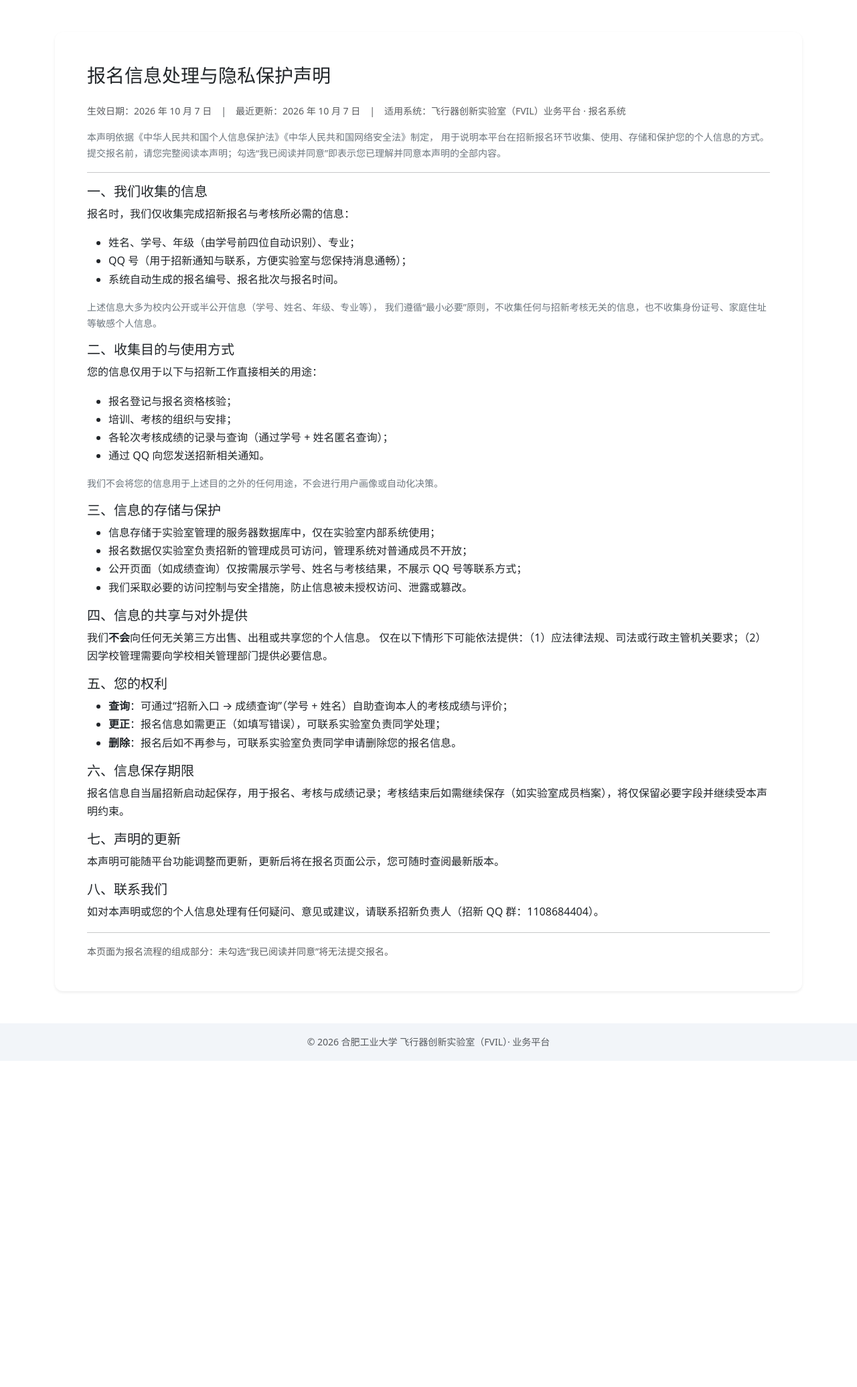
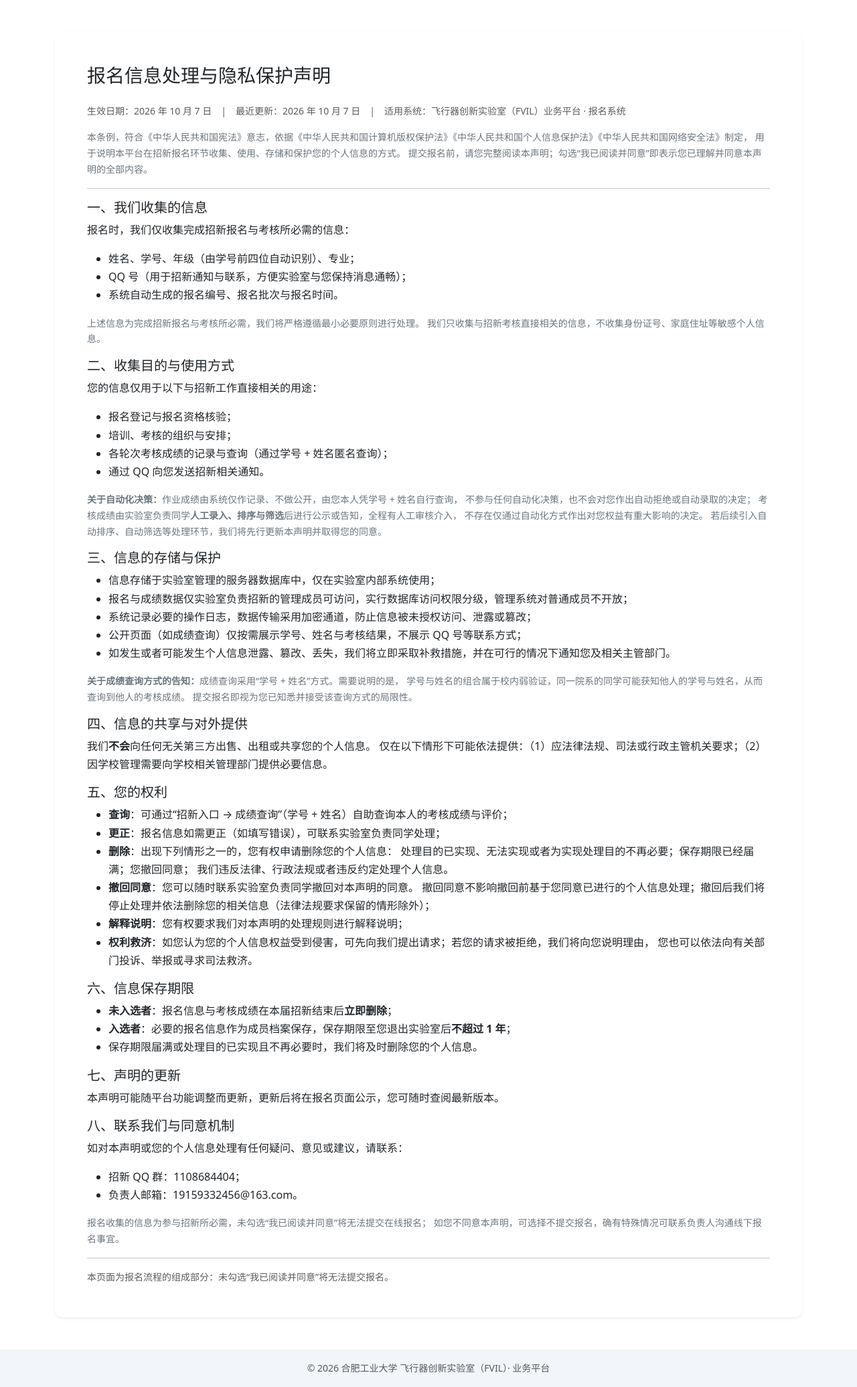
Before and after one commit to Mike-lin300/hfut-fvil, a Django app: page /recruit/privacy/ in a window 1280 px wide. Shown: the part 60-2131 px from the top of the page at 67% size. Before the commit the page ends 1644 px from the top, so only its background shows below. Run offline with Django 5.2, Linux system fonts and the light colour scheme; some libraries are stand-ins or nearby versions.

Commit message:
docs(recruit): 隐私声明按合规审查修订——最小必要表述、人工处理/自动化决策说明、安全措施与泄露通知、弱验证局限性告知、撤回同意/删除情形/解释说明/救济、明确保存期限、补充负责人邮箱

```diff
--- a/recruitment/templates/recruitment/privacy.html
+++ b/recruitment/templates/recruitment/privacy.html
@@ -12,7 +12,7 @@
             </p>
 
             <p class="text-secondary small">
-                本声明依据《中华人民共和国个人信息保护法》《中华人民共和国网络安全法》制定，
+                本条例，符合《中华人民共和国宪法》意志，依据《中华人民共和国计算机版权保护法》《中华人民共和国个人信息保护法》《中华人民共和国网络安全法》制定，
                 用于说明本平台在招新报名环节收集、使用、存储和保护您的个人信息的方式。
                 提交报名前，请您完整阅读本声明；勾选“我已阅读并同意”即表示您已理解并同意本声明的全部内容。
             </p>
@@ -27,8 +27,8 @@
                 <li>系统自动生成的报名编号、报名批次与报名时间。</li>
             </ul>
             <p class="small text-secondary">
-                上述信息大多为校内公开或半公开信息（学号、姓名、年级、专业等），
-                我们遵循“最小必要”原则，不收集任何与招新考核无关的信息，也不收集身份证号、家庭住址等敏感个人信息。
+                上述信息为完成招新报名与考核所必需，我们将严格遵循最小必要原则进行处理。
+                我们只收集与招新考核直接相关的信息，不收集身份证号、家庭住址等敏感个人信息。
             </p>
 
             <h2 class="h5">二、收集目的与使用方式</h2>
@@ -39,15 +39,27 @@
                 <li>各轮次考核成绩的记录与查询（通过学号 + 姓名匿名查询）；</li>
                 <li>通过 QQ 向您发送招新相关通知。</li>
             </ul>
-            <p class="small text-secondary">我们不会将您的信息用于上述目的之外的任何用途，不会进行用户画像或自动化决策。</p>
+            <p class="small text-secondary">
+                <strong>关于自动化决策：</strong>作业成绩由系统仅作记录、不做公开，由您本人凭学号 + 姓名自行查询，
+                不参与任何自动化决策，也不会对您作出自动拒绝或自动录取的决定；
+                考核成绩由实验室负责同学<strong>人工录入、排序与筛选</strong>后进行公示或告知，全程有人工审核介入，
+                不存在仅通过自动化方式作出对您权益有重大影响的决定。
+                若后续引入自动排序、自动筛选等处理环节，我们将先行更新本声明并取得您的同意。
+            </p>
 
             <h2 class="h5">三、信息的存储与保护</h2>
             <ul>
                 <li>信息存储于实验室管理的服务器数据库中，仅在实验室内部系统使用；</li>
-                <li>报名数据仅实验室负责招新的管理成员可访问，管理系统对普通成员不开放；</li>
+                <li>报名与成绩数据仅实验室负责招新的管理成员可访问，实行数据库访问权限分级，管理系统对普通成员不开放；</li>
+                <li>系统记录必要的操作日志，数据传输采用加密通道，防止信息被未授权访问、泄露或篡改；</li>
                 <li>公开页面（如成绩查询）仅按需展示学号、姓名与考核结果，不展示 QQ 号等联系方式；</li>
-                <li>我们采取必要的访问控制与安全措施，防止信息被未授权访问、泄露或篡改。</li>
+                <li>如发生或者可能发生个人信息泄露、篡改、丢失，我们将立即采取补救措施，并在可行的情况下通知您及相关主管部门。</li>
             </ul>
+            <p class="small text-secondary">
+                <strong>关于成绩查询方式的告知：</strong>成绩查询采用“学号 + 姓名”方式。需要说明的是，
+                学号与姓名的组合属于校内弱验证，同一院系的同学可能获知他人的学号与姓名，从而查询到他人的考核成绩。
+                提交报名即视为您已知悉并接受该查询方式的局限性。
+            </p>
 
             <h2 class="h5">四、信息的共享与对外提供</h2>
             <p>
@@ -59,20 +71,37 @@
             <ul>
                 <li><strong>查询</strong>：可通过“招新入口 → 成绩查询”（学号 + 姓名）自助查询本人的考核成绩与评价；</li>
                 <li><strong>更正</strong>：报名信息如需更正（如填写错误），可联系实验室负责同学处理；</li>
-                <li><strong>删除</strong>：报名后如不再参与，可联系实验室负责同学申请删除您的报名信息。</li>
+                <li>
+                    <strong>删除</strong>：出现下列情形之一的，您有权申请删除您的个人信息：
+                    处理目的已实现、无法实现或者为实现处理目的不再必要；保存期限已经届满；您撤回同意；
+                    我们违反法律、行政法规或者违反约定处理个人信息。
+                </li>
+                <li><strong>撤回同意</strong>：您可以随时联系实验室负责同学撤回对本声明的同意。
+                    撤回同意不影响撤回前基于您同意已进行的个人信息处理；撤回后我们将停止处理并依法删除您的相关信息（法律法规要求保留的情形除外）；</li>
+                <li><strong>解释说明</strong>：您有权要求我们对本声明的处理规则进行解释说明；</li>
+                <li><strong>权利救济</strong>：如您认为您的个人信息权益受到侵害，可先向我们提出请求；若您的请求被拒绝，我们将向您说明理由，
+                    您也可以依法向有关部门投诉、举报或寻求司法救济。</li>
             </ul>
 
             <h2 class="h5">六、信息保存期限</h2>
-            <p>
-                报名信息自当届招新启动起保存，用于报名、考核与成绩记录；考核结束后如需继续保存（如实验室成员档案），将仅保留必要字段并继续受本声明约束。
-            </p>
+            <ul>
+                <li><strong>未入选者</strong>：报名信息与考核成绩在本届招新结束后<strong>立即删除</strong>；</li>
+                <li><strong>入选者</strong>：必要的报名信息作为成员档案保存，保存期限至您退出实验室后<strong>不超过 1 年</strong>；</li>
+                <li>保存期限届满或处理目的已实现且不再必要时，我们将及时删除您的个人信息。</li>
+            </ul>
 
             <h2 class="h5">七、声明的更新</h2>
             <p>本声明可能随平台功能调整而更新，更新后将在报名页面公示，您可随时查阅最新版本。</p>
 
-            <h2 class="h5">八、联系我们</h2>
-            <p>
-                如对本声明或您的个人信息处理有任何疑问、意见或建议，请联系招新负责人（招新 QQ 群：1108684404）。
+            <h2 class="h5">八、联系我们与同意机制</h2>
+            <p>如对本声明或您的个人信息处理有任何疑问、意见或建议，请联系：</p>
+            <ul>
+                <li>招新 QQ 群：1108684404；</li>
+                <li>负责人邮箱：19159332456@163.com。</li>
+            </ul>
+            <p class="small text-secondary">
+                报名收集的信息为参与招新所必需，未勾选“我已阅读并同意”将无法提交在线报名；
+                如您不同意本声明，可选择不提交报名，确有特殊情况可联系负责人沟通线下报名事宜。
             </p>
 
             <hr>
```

------------------------------

Return the entries above in full and unchanged, omitting every image.

* _WRITTEN RESPONSE_:
Before and after one commit to Mike-lin300/hfut-fvil, a Django app: page /recruit/privacy/ in a window 1280 px wide. Shown: the part 60-2131 px from the top of the page at 67% size. Before the commit the page ends 1644 px from the top, so only its background shows below. Run offline with Django 5.2, Linux system fonts and the light colour scheme; some libraries are stand-ins or nearby versions.

Commit message:
docs(recruit): 隐私声明按合规审查修订——最小必要表述、人工处理/自动化决策说明、安全措施与泄露通知、弱验证局限性告知、撤回同意/删除情形/解释说明/救济、明确保存期限、补充负责人邮箱

```diff
--- a/recruitment/templates/recruitment/privacy.html
+++ b/recruitment/templates/recruitment/privacy.html
@@ -12,7 +12,7 @@
             </p>
 
             <p class="text-secondary small">
-                本声明依据《中华人民共和国个人信息保护法》《中华人民共和国网络安全法》制定，
+                本条例，符合《中华人民共和国宪法》意志，依据《中华人民共和国计算机版权保护法》《中华人民共和国个人信息保护法》《中华人民共和国网络安全法》制定，
                 用于说明本平台在招新报名环节收集、使用、存储和保护您的个人信息的方式。
                 提交报名前，请您完整阅读本声明；勾选“我已阅读并同意”即表示您已理解并同意本声明的全部内容。
             </p>
@@ -27,8 +27,8 @@
                 <li>系统自动生成的报名编号、报名批次与报名时间。</li>
             </ul>
             <p class="small text-secondary">
-                上述信息大多为校内公开或半公开信息（学号、姓名、年级、专业等），
-                我们遵循“最小必要”原则，不收集任何与招新考核无关的信息，也不收集身份证号、家庭住址等敏感个人信息。
+                上述信息为完成招新报名与考核所必需，我们将严格遵循最小必要原则进行处理。
+                我们只收集与招新考核直接相关的信息，不收集身份证号、家庭住址等敏感个人信息。
             </p>
 
             <h2 class="h5">二、收集目的与使用方式</h2>
@@ -39,15 +39,27 @@
                 <li>各轮次考核成绩的记录与查询（通过学号 + 姓名匿名查询）；</li>
                 <li>通过 QQ 向您发送招新相关通知。</li>
             </ul>
-            <p class="small text-secondary">我们不会将您的信息用于上述目的之外的任何用途，不会进行用户画像或自动化决策。</p>
+            <p class="small text-secondary">
+                <strong>关于自动化决策：</strong>作业成绩由系统仅作记录、不做公开，由您本人凭学号 + 姓名自行查询，
+                不参与任何自动化决策，也不会对您作出自动拒绝或自动录取的决定；
+                考核成绩由实验室负责同学<strong>人工录入、排序与筛选</strong>后进行公示或告知，全程有人工审核介入，
+                不存在仅通过自动化方式作出对您权益有重大影响的决定。
+                若后续引入自动排序、自动筛选等处理环节，我们将先行更新本声明并取得您的同意。
+            </p>
 
             <h2 class="h5">三、信息的存储与保护</h2>
             <ul>
                 <li>信息存储于实验室管理的服务器数据库中，仅在实验室内部系统使用；</li>
-                <li>报名数据仅实验室负责招新的管理成员可访问，管理系统对普通成员不开放；</li>
+                <li>报名与成绩数据仅实验室负责招新的管理成员可访问，实行数据库访问权限分级，管理系统对普通成员不开放；</li>
+                <li>系统记录必要的操作日志，数据传输采用加密通道，防止信息被未授权访问、泄露或篡改；</li>
                 <li>公开页面（如成绩查询）仅按需展示学号、姓名与考核结果，不展示 QQ 号等联系方式；</li>
-                <li>我们采取必要的访问控制与安全措施，防止信息被未授权访问、泄露或篡改。</li>
+                <li>如发生或者可能发生个人信息泄露、篡改、丢失，我们将立即采取补救措施，并在可行的情况下通知您及相关主管部门。</li>
             </ul>
+            <p class="small text-secondary">
+                <strong>关于成绩查询方式的告知：</strong>成绩查询采用“学号 + 姓名”方式。需要说明的是，
+                学号与姓名的组合属于校内弱验证，同一院系的同学可能获知他人的学号与姓名，从而查询到他人的考核成绩。
+                提交报名即视为您已知悉并接受该查询方式的局限性。
+            </p>
 
             <h2 class="h5">四、信息的共享与对外提供</h2>
             <p>
@@ -59,20 +71,37 @@
             <ul>
                 <li><strong>查询</strong>：可通过“招新入口 → 成绩查询”（学号 + 姓名）自助查询本人的考核成绩与评价；</li>
                 <li><strong>更正</strong>：报名信息如需更正（如填写错误），可联系实验室负责同学处理；</li>
-                <li><strong>删除</strong>：报名后如不再参与，可联系实验室负责同学申请删除您的报名信息。</li>
+                <li>
+                    <strong>删除</strong>：出现下列情形之一的，您有权申请删除您的个人信息：
+                    处理目的已实现、无法实现或者为实现处理目的不再必要；保存期限已经届满；您撤回同意；
+                    我们违反法律、行政法规或者违反约定处理个人信息。
+                </li>
+                <li><strong>撤回同意</strong>：您可以随时联系实验室负责同学撤回对本声明的同意。
+                    撤回同意不影响撤回前基于您同意已进行的个人信息处理；撤回后我们将停止处理并依法删除您的相关信息（法律法规要求保留的情形除外）；</li>
+                <li><strong>解释说明</strong>：您有权要求我们对本声明的处理规则进行解释说明；</li>
+                <li><strong>权利救济</strong>：如您认为您的个人信息权益受到侵害，可先向我们提出请求；若您的请求被拒绝，我们将向您说明理由，
+                    您也可以依法向有关部门投诉、举报或寻求司法救济。</li>
             </ul>
 
             <h2 class="h5">六、信息保存期限</h2>
-            <p>
-                报名信息自当届招新启动起保存，用于报名、考核与成绩记录；考核结束后如需继续保存（如实验室成员档案），将仅保留必要字段并继续受本声明约束。
-            </p>
+            <ul>
+                <li><strong>未入选者</strong>：报名信息与考核成绩在本届招新结束后<strong>立即删除</strong>；</li>
+                <li><strong>入选者</strong>：必要的报名信息作为成员档案保存，保存期限至您退出实验室后<strong>不超过 1 年</strong>；</li>
+                <li>保存期限届满或处理目的已实现且不再必要时，我们将及时删除您的个人信息。</li>
+            </ul>
 
             <h2 class="h5">七、声明的更新</h2>
             <p>本声明可能随平台功能调整而更新，更新后将在报名页面公示，您可随时查阅最新版本。</p>
 
-            <h2 class="h5">八、联系我们</h2>
-            <p>
-                如对本声明或您的个人信息处理有任何疑问、意见或建议，请联系招新负责人（招新 QQ 群：1108684404）。
+            <h2 class="h5">八、联系我们与同意机制</h2>
+            <p>如对本声明或您的个人信息处理有任何疑问、意见或建议，请联系：</p>
+            <ul>
+                <li>招新 QQ 群：1108684404；</li>
+                <li>负责人邮箱：19159332456@163.com。</li>
+            </ul>
+            <p class="small text-secondary">
+                报名收集的信息为参与招新所必需，未勾选“我已阅读并同意”将无法提交在线报名；
+                如您不同意本声明，可选择不提交报名，确有特殊情况可联系负责人沟通线下报名事宜。
             </p>
 
             <hr>
```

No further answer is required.